(Itemized modification records)
=====
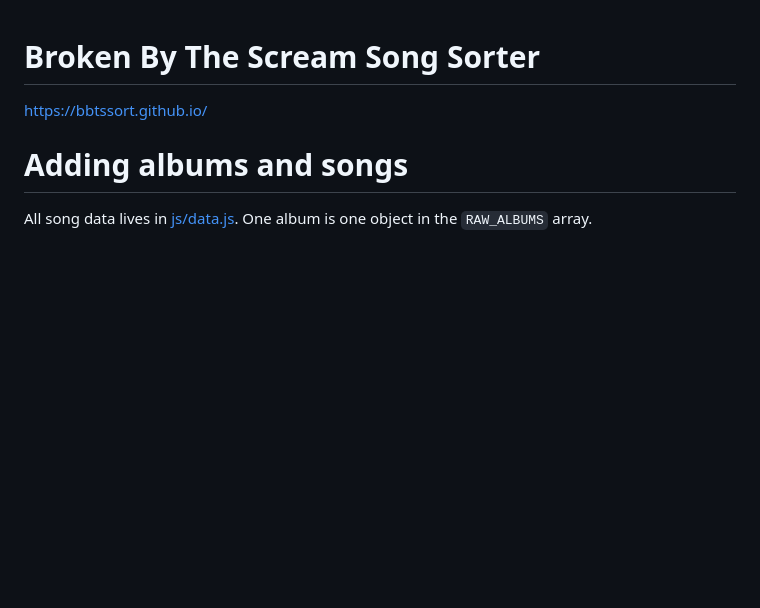
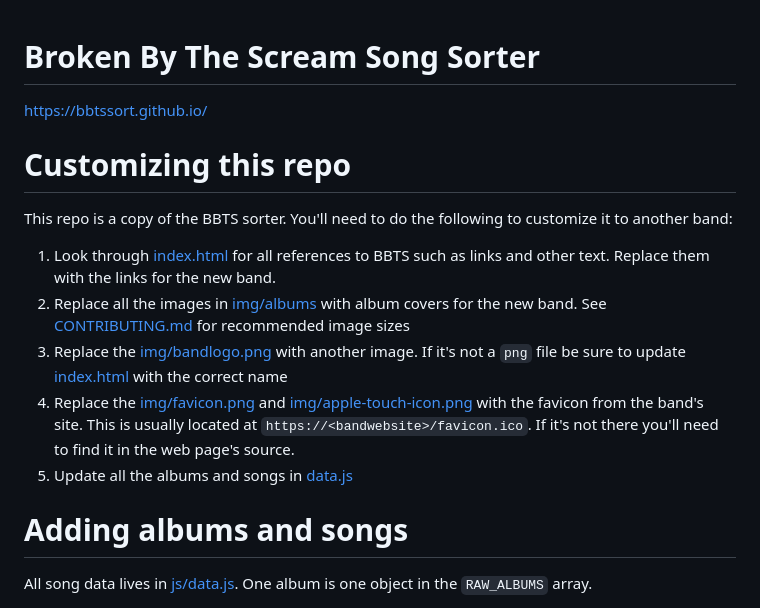
Before and after one commit to janesort/janesort.github.io, a Markdown page: README.md, the part around the change. Drawn GitHub-style; blank space fills up the shorter version.

Commit message:
add instructions for changing website to new band

```diff
--- a/README.md
+++ b/README.md
@@ -2,6 +2,15 @@
 
 https://bbtssort.github.io/
 
+# Customizing this repo
+
+This repo is a copy of the BBTS sorter. You'll need to do the following to customize it to another band:
+
+1. Look through [index.html](./index.html) for all references to BBTS such as links and other text. Replace them with the links for the new band.
+2. Replace all the images in [img/albums](./img/albums) with album covers for the new band. See [CONTRIBUTING.md](./.github/CONTRIBUTING.md#image-sizes) for recommended image sizes
+3. Replace the [img/bandlogo.png](./img/bandlogo.png) with another image. If it's not a `png` file be sure to update [index.html](./index.html) with the correct name
+4. Replace the [img/favicon.png](./img/favicon.png) and [img/apple-touch-icon.png](./img/apple-touch-icon.png) with the favicon from the band's site. This is usually located at `https://<bandwebsite>/favicon.ico`. If it's not there you'll need to find it in the web page's source.
+5. Update all the albums and songs in [data.js](./js/data.js)
 
 # Adding albums and songs
 
```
=====
• [Instructions for the task]:
Look through the records and gather each line with the word "github".

• [The answer]:
Before and after one commit to janesort/janesort.github.io, a Markdown page: README.md, the part around the change. Drawn GitHub-style; blank space fills up the shorter version.
 https://bbtssort.github.io/
+2. Replace all the images in [img/albums](./img/albums) with album covers for the new band. See [CONTRIBUTING.md](./.github/CONTRIBUTING.md#image-sizes) for recommended image sizes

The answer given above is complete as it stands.